====== THE DATA ======

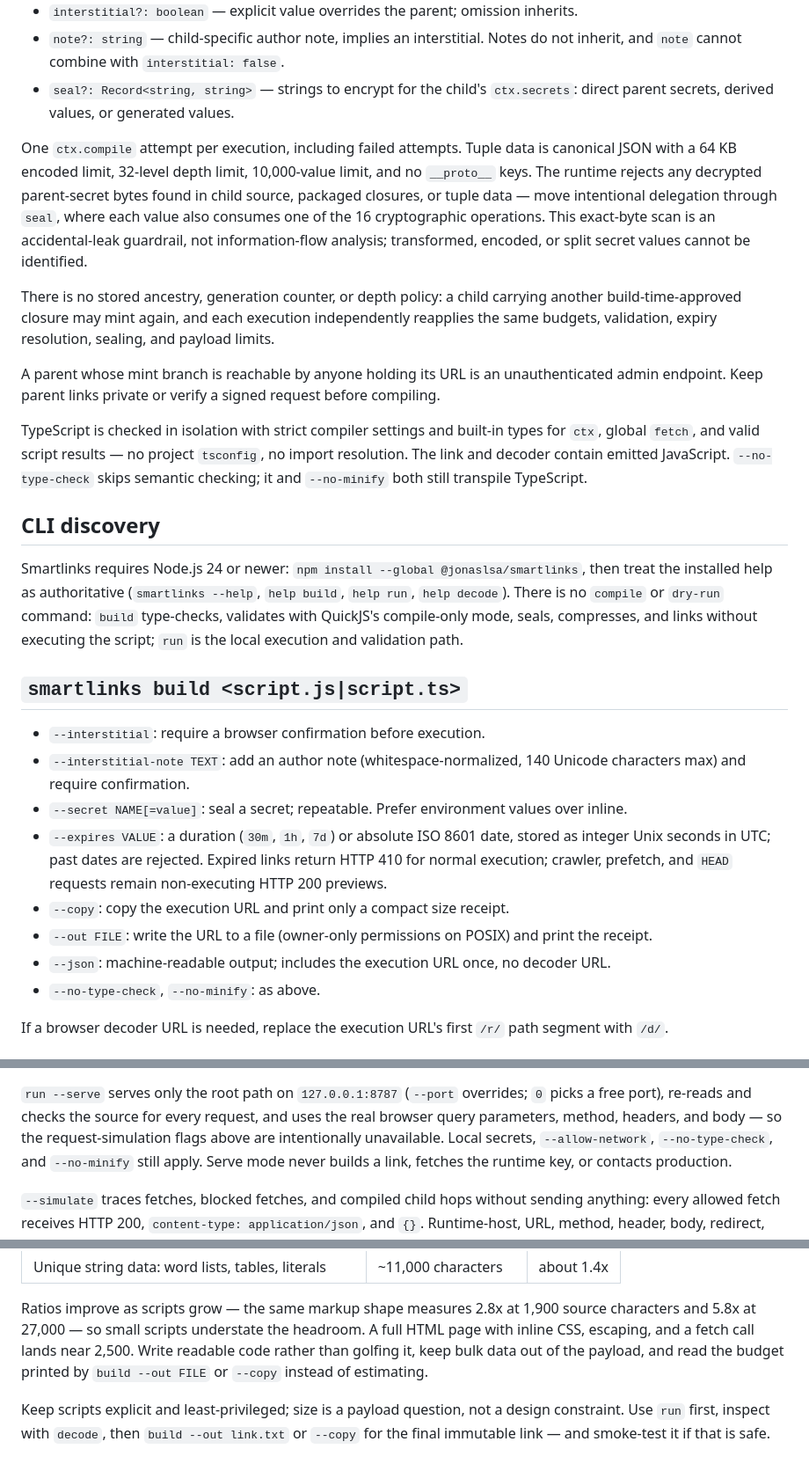
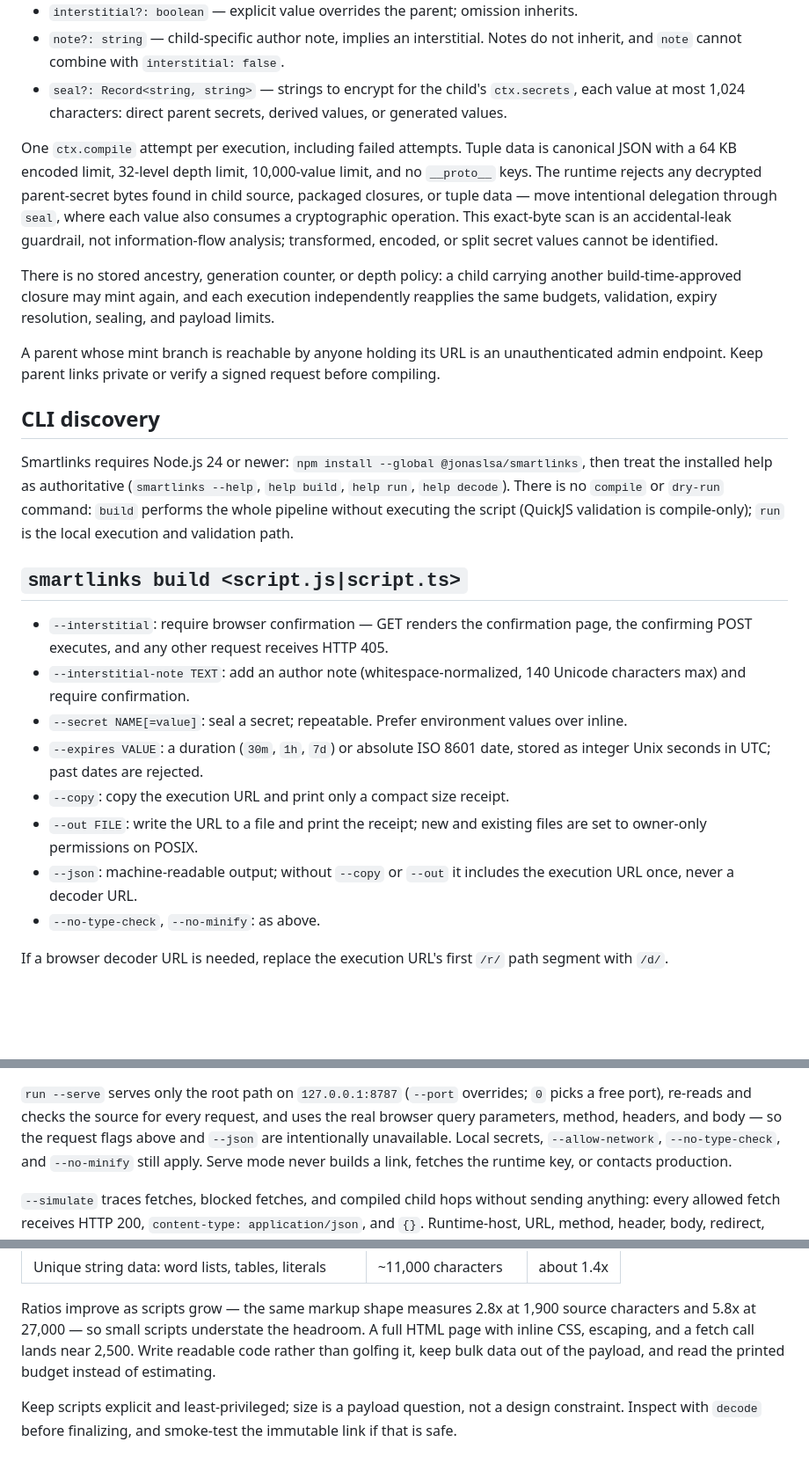
Before and after one commit to jonaslsaa/smartlinks, a Markdown page: public/smartlinks-for-agents.md, 3 parts joined by grey strips. Shown at 88% size. GitHub-like rendering; blank space fills up the shorter version.

```diff
--- a/public/smartlinks-for-agents.md
+++ b/public/smartlinks-for-agents.md
@@ -117,14 +123,14 @@ Options:
 - `interstitial?: boolean` — explicit value overrides the parent; omission inherits.
 - `note?: string` — child-specific author note, implies an interstitial. Notes do not inherit,
   and `note` cannot combine with `interstitial: false`.
-- `seal?: Record<string, string>` — strings to encrypt for the child's `ctx.secrets`: direct
-  parent secrets, derived values, or generated values.
+- `seal?: Record<string, string>` — strings to encrypt for the child's `ctx.secrets`, each value
+  at most 1,024 characters: direct parent secrets, derived values, or generated values.
 
 One `ctx.compile` attempt per execution, including failed attempts. Tuple data is canonical JSON
 with a 64 KB encoded limit, 32-level depth limit, 10,000-value limit, and no `__proto__` keys.
 The runtime rejects any decrypted parent-secret bytes found in child source, packaged closures,
-or tuple data — move intentional delegation through `seal`, where each value also consumes one of
-the 16 cryptographic operations. This exact-byte scan is an accidental-leak guardrail, not
+or tuple data — move intentional delegation through `seal`, where each value also consumes a
+cryptographic operation. This exact-byte scan is an accidental-leak guardrail, not
 information-flow analysis; transformed, encoded, or split secret values cannot be identified.
 
 There is no stored ancestry, generation counter, or depth policy: a child carrying another
@@ -134,31 +140,28 @@ budgets, validation, expiry resolution, sealing, and payload limits.
 A parent whose mint branch is reachable by anyone holding its URL is an unauthenticated admin
 endpoint. Keep parent links private or verify a signed request before compiling.
 
-TypeScript is checked in isolation with strict compiler settings and built-in types for `ctx`,
-global `fetch`, and valid script results — no project `tsconfig`, no import resolution. The link
-and decoder contain emitted JavaScript. `--no-type-check` skips semantic checking; it and
-`--no-minify` both still transpile TypeScript.
-
 ## CLI discovery
 
 Smartlinks requires Node.js 24 or newer: `npm install --global @jonaslsa/smartlinks`, then treat
 the installed help as authoritative (`smartlinks --help`, `help build`, `help run`,
-`help decode`). There is no `compile` or `dry-run` command: `build` type-checks, validates with
-QuickJS's compile-only mode, seals, compresses, and links without executing the script; `run` is
-the local execution and validation path.
+`help decode`). There is no `compile` or `dry-run` command: `build` performs the whole pipeline
+without executing the script (QuickJS validation is compile-only); `run` is the local execution
+and validation path.
 
 ## `smartlinks build <script.js|script.ts>`
 
-- `--interstitial`: require a browser confirmation before execution.
+- `--interstitial`: require browser confirmation — GET renders the confirmation page, the
+  confirming POST executes, and any other request receives HTTP 405.
 - `--interstitial-note TEXT`: add an author note (whitespace-normalized, 140 Unicode characters
   max) and require confirmation.
 - `--secret NAME[=value]`: seal a secret; repeatable. Prefer environment values over inline.
 - `--expires VALUE`: a duration (`30m`, `1h`, `7d`) or absolute ISO 8601 date, stored as integer
-  Unix seconds in UTC; past dates are rejected. Expired links return HTTP 410 for normal
-  execution; crawler, prefetch, and `HEAD` requests remain non-executing HTTP 200 previews.
+  Unix seconds in UTC; past dates are rejected.
 - `--copy`: copy the execution URL and print only a compact size receipt.
-- `--out FILE`: write the URL to a file (owner-only permissions on POSIX) and print the receipt.
-- `--json`: machine-readable output; includes the execution URL once, no decoder URL.
+- `--out FILE`: write the URL to a file and print the receipt; new and existing files are set to
+  owner-only permissions on POSIX.
+- `--json`: machine-readable output; without `--copy` or `--out` it includes the execution URL
+  once, never a decoder URL.
 - `--no-type-check`, `--no-minify`: as above.
 
 If a browser decoder URL is needed, replace the execution URL's first `/r/` path segment with
@@ -188,7 +191,7 @@ The local dry-run before building a final link.
 
 `run --serve` serves only the root path on `127.0.0.1:8787` (`--port` overrides; `0` picks a
 free port), re-reads and checks the source for every request, and uses the real browser query
-parameters, method, headers, and body — so the request-simulation flags above are intentionally
+parameters, method, headers, and body — so the request flags above and `--json` are intentionally
 unavailable. Local secrets, `--allow-network`, `--no-type-check`, and `--no-minify` still apply.
 Serve mode never builds a link, fetches the runtime key, or contacts production.
 
@@ -291,9 +291,7 @@ compression collapses repetition; neither shrinks unique string data.
 Ratios improve as scripts grow — the same markup shape measures 2.8x at 1,900 source characters
 and 5.8x at 27,000 — so small scripts understate the headroom. A full HTML page with inline CSS,
 escaping, and a fetch call lands near 2,500. Write readable code rather than golfing it, keep
-bulk data out of the payload, and read the budget printed by `build --out FILE` or `--copy`
-instead of estimating.
+bulk data out of the payload, and read the printed budget instead of estimating.
 
 Keep scripts explicit and least-privileged; size is a payload question, not a design constraint.
-Use `run` first, inspect with `decode`, then `build --out link.txt` or `--copy` for the final
-immutable link — and smoke-test it if that is safe.
+Inspect with `decode` before finalizing, and smoke-test the immutable link if that is safe.
```
Also changed, not shown: other parts of public/smartlinks-for-agents.md (+24 -21 lines).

======

Return the preceding entries exactly, each word as given, but leave out any picture.

SOLVED PROBLEM.
Before and after one commit to jonaslsaa/smartlinks, a Markdown page: public/smartlinks-for-agents.md, 3 parts joined by grey strips. Shown at 88% size. GitHub-like rendering; blank space fills up the shorter version.

```diff
--- a/public/smartlinks-for-agents.md
+++ b/public/smartlinks-for-agents.md
@@ -117,14 +123,14 @@ Options:
 - `interstitial?: boolean` — explicit value overrides the parent; omission inherits.
 - `note?: string` — child-specific author note, implies an interstitial. Notes do not inherit,
   and `note` cannot combine with `interstitial: false`.
-- `seal?: Record<string, string>` — strings to encrypt for the child's `ctx.secrets`: direct
-  parent secrets, derived values, or generated values.
+- `seal?: Record<string, string>` — strings to encrypt for the child's `ctx.secrets`, each value
+  at most 1,024 characters: direct parent secrets, derived values, or generated values.
 
 One `ctx.compile` attempt per execution, including failed attempts. Tuple data is canonical JSON
 with a 64 KB encoded limit, 32-level depth limit, 10,000-value limit, and no `__proto__` keys.
 The runtime rejects any decrypted parent-secret bytes found in child source, packaged closures,
-or tuple data — move intentional delegation through `seal`, where each value also consumes one of
-the 16 cryptographic operations. This exact-byte scan is an accidental-leak guardrail, not
+or tuple data — move intentional delegation through `seal`, where each value also consumes a
+cryptographic operation. This exact-byte scan is an accidental-leak guardrail, not
 information-flow analysis; transformed, encoded, or split secret values cannot be identified.
 
 There is no stored ancestry, generation counter, or depth policy: a child carrying another
@@ -134,31 +140,28 @@ budgets, validation, expiry resolution, sealing, and payload limits.
 A parent whose mint branch is reachable by anyone holding its URL is an unauthenticated admin
 endpoint. Keep parent links private or verify a signed request before compiling.
 
-TypeScript is checked in isolation with strict compiler settings and built-in types for `ctx`,
-global `fetch`, and valid script results — no project `tsconfig`, no import resolution. The link
-and decoder contain emitted JavaScript. `--no-type-check` skips semantic checking; it and
-`--no-minify` both still transpile TypeScript.
-
 ## CLI discovery
 
 Smartlinks requires Node.js 24 or newer: `npm install --global @jonaslsa/smartlinks`, then treat
 the installed help as authoritative (`smartlinks --help`, `help build`, `help run`,
-`help decode`). There is no `compile` or `dry-run` command: `build` type-checks, validates with
-QuickJS's compile-only mode, seals, compresses, and links without executing the script; `run` is
-the local execution and validation path.
+`help decode`). There is no `compile` or `dry-run` command: `build` performs the whole pipeline
+without executing the script (QuickJS validation is compile-only); `run` is the local execution
+and validation path.
 
 ## `smartlinks build <script.js|script.ts>`
 
-- `--interstitial`: require a browser confirmation before execution.
+- `--interstitial`: require browser confirmation — GET renders the confirmation page, the
+  confirming POST executes, and any other request receives HTTP 405.
 - `--interstitial-note TEXT`: add an author note (whitespace-normalized, 140 Unicode characters
   max) and require confirmation.
 - `--secret NAME[=value]`: seal a secret; repeatable. Prefer environment values over inline.
 - `--expires VALUE`: a duration (`30m`, `1h`, `7d`) or absolute ISO 8601 date, stored as integer
-  Unix seconds in UTC; past dates are rejected. Expired links return HTTP 410 for normal
-  execution; crawler, prefetch, and `HEAD` requests remain non-executing HTTP 200 previews.
+  Unix seconds in UTC; past dates are rejected.
 - `--copy`: copy the execution URL and print only a compact size receipt.
-- `--out FILE`: write the URL to a file (owner-only permissions on POSIX) and print the receipt.
-- `--json`: machine-readable output; includes the execution URL once, no decoder URL.
+- `--out FILE`: write the URL to a file and print the receipt; new and existing files are set to
+  owner-only permissions on POSIX.
+- `--json`: machine-readable output; without `--copy` or `--out` it includes the execution URL
+  once, never a decoder URL.
 - `--no-type-check`, `--no-minify`: as above.
 
 If a browser decoder URL is needed, replace the execution URL's first `/r/` path segment with
@@ -188,7 +191,7 @@ The local dry-run before building a final link.
 
 `run --serve` serves only the root path on `127.0.0.1:8787` (`--port` overrides; `0` picks a
 free port), re-reads and checks the source for every request, and uses the real browser query
-parameters, method, headers, and body — so the request-simulation flags above are intentionally
+parameters, method, headers, and body — so the request flags above and `--json` are intentionally
 unavailable. Local secrets, `--allow-network`, `--no-type-check`, and `--no-minify` still apply.
 Serve mode never builds a link, fetches the runtime key, or contacts production.
 
@@ -291,9 +291,7 @@ compression collapses repetition; neither shrinks unique string data.
 Ratios improve as scripts grow — the same markup shape measures 2.8x at 1,900 source characters
 and 5.8x at 27,000 — so small scripts understate the headroom. A full HTML page with inline CSS,
 escaping, and a fetch call lands near 2,500. Write readable code rather than golfing it, keep
-bulk data out of the payload, and read the budget printed by `build --out FILE` or `--copy`
-instead of estimating.
+bulk data out of the payload, and read the printed budget instead of estimating.
 
 Keep scripts explicit and least-privileged; size is a payload question, not a design constraint.
-Use `run` first, inspect with `decode`, then `build --out link.txt` or `--copy` for the final
-immutable link — and smoke-test it if that is safe.
+Inspect with `decode` before finalizing, and smoke-test the immutable link if that is safe.
```
Also changed, not shown: other parts of public/smartlinks-for-agents.md (+24 -21 lines).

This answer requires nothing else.